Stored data
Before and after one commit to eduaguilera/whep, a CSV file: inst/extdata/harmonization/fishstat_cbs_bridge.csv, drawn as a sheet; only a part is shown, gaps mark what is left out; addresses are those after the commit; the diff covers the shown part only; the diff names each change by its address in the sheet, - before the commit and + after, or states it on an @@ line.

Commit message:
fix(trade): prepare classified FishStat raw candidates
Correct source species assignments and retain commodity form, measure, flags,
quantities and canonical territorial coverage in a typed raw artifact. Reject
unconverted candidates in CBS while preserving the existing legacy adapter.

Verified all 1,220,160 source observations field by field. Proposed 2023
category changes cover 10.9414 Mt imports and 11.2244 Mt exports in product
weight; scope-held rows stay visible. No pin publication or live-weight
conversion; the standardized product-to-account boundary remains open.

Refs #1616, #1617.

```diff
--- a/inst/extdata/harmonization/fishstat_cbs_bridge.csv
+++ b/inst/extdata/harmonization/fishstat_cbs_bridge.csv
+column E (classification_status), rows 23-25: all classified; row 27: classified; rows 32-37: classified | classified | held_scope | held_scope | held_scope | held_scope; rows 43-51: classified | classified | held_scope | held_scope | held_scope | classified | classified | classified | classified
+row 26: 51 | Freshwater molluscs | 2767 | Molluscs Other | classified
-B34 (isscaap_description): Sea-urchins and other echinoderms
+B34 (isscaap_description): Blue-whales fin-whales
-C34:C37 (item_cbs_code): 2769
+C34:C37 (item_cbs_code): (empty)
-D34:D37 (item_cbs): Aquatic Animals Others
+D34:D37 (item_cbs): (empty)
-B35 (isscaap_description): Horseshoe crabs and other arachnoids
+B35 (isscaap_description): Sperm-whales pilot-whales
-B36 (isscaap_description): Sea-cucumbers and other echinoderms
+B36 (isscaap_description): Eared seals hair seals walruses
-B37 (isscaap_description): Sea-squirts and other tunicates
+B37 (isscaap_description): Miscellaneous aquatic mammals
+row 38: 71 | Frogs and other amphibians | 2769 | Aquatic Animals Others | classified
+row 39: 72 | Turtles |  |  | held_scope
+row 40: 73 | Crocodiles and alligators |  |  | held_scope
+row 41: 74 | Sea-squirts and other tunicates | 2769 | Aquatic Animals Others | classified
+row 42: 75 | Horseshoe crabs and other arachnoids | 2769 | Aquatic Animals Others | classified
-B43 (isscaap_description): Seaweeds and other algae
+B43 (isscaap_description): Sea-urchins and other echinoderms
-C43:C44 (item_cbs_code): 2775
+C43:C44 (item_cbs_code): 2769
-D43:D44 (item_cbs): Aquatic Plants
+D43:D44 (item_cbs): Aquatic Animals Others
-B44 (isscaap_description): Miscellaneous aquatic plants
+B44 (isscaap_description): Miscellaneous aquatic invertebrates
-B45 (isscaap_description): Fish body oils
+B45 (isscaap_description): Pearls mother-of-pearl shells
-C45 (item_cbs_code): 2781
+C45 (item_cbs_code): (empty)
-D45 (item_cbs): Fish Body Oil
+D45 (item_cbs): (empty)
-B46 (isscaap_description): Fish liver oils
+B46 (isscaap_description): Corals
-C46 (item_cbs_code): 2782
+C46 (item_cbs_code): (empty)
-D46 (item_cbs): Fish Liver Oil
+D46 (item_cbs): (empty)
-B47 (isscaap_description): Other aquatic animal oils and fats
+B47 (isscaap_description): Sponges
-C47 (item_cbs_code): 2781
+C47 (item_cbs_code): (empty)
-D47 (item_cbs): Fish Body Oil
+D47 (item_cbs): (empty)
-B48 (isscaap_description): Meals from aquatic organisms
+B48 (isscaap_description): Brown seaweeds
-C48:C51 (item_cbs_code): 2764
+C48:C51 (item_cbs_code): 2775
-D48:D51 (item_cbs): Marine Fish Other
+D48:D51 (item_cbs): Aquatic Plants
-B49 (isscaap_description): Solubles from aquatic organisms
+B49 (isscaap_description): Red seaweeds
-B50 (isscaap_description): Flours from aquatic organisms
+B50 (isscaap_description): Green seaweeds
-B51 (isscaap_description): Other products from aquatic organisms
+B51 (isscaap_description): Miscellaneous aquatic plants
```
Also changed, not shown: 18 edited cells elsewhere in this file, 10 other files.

(What is needed):
If a line in the entries above contains the word "classified", copy it.

(Solution to the exercise):
fix(trade): prepare classified FishStat raw candidates
+column E (classification_status), rows 23-25: all classified; row 27: classified; rows 32-37: classified | classified | held_scope | held_scope | held_scope | held_scope; rows 43-51: classified | classified | held_scope | held_scope | held_scope | classified | classified | classified | classified
+row 26: 51 | Freshwater molluscs | 2767 | Molluscs Other | classified
+row 38: 71 | Frogs and other amphibians | 2769 | Aquatic Animals Others | classified
+row 41: 74 | Sea-squirts and other tunicates | 2769 | Aquatic Animals Others | classified
+row 42: 75 | Horseshoe crabs and other arachnoids | 2769 | Aquatic Animals Others | classified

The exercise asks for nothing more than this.